• [TO DO]:
In the material below, tally the lines that include the string "error", then write down only the total.
Segment Start: MATERIAL PROVIDED
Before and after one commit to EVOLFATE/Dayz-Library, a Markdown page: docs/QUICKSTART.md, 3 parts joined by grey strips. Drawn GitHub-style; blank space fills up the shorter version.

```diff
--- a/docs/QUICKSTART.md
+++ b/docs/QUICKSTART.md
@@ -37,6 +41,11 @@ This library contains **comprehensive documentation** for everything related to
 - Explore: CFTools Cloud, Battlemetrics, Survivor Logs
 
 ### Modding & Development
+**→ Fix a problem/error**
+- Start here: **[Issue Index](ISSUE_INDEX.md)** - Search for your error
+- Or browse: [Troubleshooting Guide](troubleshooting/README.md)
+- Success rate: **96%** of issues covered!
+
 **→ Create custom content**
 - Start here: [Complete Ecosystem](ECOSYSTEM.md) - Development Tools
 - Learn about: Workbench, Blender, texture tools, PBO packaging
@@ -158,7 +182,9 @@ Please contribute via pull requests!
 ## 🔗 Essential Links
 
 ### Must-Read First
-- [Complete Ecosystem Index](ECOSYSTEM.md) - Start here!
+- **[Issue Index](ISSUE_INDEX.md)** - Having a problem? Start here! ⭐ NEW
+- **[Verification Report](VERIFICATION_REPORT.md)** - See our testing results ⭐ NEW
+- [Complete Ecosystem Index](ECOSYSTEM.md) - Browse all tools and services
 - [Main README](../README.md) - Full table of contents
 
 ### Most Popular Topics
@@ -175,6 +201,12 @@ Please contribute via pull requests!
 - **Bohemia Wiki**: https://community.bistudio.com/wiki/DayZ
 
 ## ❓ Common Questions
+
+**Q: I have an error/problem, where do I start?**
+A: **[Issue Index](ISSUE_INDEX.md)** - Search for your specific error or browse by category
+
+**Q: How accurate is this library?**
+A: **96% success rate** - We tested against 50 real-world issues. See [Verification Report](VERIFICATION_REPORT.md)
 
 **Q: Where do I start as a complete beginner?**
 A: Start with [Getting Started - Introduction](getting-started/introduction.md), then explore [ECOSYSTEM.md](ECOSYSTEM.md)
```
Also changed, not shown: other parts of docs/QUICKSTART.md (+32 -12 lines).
Segment End: MATERIAL PROVIDED
• [RESULT OF THIS EXERCISE]:
4